🏭 Not your typical rebar
Exxon is bringing a new polymer to market, and partly through some new rebar.
Good morning! A couple of weeks ago I saw a company on Twitter, called GatorBar, tweet that they are “so back”. I’m a sucker for brand personification, so I clicked:
We are so back.
— GatorBar (@gatorbar_mi)
Sep 22, 2023
It turns out that GatorBar is manufacturing rebar out of a composite (aka a polymer plus some glass blended in), instead of steel, and they are marketing it as 2x stronger and 7x lighter. For someone who has never used rebar, I have no idea how important those strength and weight benefits are, nor how much extra construction companies would be willing to pay for them. But if these benefits are valuable, and if the cost of the rebar is competitive, then this would make for an interesting case study in pricing power for the material producer: it’s a case where the functionality of the product is tied up in the material layer (i.e. it won’t perform as intended unless it uses exactly this one material). So—what is that material?
Fortunately, GatorBar is actually transparent about this, and they proudly state (at the beginning of another product video) that they are using “ExxonMobil’s Proxxima resin system”.
The context you need:
Exxon is using the “Proxxima” brand name to label a group of thermoset polymers made with a technology developed by the late Dr. Robert Grubbs: ruthenium catalysis and ring-opening metathesis polymerization. Grubbs (and his co-founder) spun the technology out of Cal Tech back in 1999 by forming Materia. I’m not exactly sure what Materia has been involved in for the last couple of decades, but I know the company sold the catalyst fraction of their business to Umicore in 2017, and then sold the rest to Exxon in 2021.
Okay, so what is this stuff?
According to Plastic News, these “are two-part thermoset systems created with proprietary blends of dicyclopentadiene (DCPD) and other co-monomers and additives for fine control of performance and reactivity”. If you’re unfamiliar, pretty much all of the world’s DCPD is produced as a by-product of steam cracking ethane or naphtha. This stuff mostly finds itself in a bunch of specialty use cases (unsaturated polyester resins, hydrocarbon resins, and elastomers like ethylidene norbornene), but if you do Grubbs’ ring-opening metathesis polymerization, you end up with polydicyclopentadiene.
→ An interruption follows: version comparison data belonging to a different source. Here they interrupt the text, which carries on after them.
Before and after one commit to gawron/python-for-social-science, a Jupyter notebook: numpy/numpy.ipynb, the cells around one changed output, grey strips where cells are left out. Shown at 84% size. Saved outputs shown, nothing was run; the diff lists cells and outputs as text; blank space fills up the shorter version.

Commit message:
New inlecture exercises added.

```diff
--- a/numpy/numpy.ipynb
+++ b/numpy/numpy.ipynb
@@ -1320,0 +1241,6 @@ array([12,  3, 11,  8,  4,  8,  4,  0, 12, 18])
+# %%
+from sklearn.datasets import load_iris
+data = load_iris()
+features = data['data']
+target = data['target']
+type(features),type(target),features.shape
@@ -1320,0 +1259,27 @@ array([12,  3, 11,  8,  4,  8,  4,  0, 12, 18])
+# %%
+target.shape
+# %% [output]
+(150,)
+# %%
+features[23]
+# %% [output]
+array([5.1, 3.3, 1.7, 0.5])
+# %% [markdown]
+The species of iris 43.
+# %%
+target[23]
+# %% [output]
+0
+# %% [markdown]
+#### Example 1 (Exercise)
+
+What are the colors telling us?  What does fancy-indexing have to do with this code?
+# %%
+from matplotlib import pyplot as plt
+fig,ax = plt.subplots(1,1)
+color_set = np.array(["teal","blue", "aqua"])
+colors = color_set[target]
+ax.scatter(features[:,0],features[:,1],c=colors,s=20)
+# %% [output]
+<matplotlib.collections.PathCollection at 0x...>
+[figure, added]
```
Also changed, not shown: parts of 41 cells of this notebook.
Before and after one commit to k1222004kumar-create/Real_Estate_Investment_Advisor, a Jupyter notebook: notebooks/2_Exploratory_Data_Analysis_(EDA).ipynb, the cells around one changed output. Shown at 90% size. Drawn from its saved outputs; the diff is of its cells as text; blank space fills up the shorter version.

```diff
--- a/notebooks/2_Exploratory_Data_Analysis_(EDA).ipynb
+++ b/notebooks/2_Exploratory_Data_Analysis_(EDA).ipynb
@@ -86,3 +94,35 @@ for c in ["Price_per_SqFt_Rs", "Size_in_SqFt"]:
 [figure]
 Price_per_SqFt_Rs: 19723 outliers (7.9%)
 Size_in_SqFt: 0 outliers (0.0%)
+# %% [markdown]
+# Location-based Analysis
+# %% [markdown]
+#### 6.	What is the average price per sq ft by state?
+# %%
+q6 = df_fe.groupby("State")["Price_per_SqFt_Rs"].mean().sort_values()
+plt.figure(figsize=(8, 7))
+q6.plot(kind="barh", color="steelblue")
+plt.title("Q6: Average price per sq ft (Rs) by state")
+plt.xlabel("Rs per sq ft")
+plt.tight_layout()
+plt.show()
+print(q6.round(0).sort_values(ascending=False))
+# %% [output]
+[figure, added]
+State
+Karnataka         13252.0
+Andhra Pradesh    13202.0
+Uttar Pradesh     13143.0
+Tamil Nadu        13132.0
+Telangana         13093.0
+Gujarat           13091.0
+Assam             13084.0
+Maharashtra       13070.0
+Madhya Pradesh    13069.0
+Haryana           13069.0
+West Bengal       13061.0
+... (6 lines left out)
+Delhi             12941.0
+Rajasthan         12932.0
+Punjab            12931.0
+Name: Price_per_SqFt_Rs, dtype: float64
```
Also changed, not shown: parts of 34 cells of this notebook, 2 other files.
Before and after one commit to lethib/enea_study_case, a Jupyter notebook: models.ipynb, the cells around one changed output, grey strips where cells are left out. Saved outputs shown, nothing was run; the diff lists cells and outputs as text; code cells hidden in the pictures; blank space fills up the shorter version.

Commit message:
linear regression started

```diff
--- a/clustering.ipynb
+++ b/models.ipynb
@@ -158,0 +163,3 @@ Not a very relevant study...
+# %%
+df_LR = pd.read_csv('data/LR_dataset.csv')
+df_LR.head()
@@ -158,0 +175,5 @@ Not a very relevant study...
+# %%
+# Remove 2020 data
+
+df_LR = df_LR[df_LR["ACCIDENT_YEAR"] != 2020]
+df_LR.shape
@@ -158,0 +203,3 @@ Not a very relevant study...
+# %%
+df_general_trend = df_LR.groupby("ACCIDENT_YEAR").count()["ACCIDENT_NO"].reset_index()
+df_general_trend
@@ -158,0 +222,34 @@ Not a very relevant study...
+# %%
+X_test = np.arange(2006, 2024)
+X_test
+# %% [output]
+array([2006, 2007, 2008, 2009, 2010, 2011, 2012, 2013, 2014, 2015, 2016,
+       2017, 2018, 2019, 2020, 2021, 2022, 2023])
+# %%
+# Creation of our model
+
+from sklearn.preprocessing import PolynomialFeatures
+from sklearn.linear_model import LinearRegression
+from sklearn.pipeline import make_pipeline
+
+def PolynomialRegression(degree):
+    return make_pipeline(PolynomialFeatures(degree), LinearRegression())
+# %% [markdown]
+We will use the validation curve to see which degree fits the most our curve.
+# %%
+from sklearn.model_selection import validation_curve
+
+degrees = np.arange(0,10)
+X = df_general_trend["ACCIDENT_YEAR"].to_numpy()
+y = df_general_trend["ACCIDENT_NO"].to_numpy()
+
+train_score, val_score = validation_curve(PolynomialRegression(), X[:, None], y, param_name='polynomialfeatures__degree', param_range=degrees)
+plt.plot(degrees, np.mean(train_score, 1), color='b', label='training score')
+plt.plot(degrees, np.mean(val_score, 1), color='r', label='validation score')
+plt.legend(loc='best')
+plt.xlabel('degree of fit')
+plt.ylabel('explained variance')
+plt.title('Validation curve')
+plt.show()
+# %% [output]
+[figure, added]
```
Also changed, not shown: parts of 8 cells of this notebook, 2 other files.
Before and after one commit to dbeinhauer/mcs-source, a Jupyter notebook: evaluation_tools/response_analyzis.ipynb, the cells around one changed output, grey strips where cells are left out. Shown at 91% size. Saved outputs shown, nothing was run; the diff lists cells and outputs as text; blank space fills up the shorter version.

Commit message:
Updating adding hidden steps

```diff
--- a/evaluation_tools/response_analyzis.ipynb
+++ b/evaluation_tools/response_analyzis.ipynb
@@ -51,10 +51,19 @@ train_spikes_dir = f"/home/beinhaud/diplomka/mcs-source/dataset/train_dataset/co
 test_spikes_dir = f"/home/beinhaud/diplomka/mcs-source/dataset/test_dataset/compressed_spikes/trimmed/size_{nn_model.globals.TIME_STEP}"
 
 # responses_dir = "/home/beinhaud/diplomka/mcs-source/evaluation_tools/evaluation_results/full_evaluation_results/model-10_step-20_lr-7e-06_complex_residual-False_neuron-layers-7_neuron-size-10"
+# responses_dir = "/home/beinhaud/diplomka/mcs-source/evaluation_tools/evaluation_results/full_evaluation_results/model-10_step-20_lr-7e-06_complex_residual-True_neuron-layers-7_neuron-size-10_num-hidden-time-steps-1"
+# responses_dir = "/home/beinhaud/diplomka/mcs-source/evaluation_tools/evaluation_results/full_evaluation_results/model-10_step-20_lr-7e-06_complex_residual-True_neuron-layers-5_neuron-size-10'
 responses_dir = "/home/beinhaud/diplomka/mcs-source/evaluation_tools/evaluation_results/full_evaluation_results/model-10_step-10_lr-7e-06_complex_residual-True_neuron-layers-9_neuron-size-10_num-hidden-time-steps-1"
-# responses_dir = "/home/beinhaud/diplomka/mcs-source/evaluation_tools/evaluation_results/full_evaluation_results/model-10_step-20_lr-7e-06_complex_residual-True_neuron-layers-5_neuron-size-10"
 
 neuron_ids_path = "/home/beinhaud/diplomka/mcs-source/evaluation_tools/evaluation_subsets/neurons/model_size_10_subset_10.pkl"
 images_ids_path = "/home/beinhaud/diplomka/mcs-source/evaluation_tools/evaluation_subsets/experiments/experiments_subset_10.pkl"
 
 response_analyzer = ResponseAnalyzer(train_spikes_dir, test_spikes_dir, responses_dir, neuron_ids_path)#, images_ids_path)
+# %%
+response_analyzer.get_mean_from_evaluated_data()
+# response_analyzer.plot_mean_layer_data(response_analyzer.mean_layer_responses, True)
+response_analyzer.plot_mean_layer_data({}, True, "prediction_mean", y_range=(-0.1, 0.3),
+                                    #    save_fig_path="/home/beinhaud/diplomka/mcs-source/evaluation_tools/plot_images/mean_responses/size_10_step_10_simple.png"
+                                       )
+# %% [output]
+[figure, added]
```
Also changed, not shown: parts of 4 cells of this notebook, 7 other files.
I can’t find that polymer listed anywhere on Exxon’s or GatorBar’s websites, but I’m pretty sure that’s what this stuff is.
Exxon expects revenue from selling these polymers to rise from effectively zero to one billion dollars by 2040. And their SVP of Specialty Products sounds pretty bullish to me: “You will hear about the Proxxima brand. These are thermoset resins, and, in a nutshell, they cure faster, they are stronger, more durable, and lighter than existing product in the marketplace. I strongly believe that no other companies has the ability to scale these technology breakthroughs into products society needs.”
What do you think?
(Also, if you know anything else about this, please drop me a comment!)
What else is going on:
Dow Chemical started up their new MDI distillation and prepolymers plants in Freeport, TX. The startup of the new plants coincides with the shutdown of their existing MDI production a couple of hours north in La Porte, TX—if you know why they shut down the old site, let me know!
South Korea’s SKC Co. is planning to build a new polybutylene adipate terephthalate (PBAT) plant. PBAT is a weird polymer because it biodegrades better than polylactic acid (PLA), but it’s made from petroleum-based molecules: adipic acid, 1,4-butanediol, and terephthalic acid.
France's Arkema announced plans to expand their dimethyl disulfide (DMDS) production at its site in Beaumont, TX. This stuff is most commonly used to prepare catalysts for hydrodesulfurization, but Arkema is saying that it’s the demand for DMDS as a biofuel additive that is driving the investment.
Huntsman is piloting a process that converts natural gas into hydrogen and carbon nanotubes. It’s really similar to the methane pyrolysis we see Monolith doing up in Nebraska, but with the intent of making nanotubes instead of carbon black. (Which isn’t crazy or anything, we make nanotubes from carbon black.)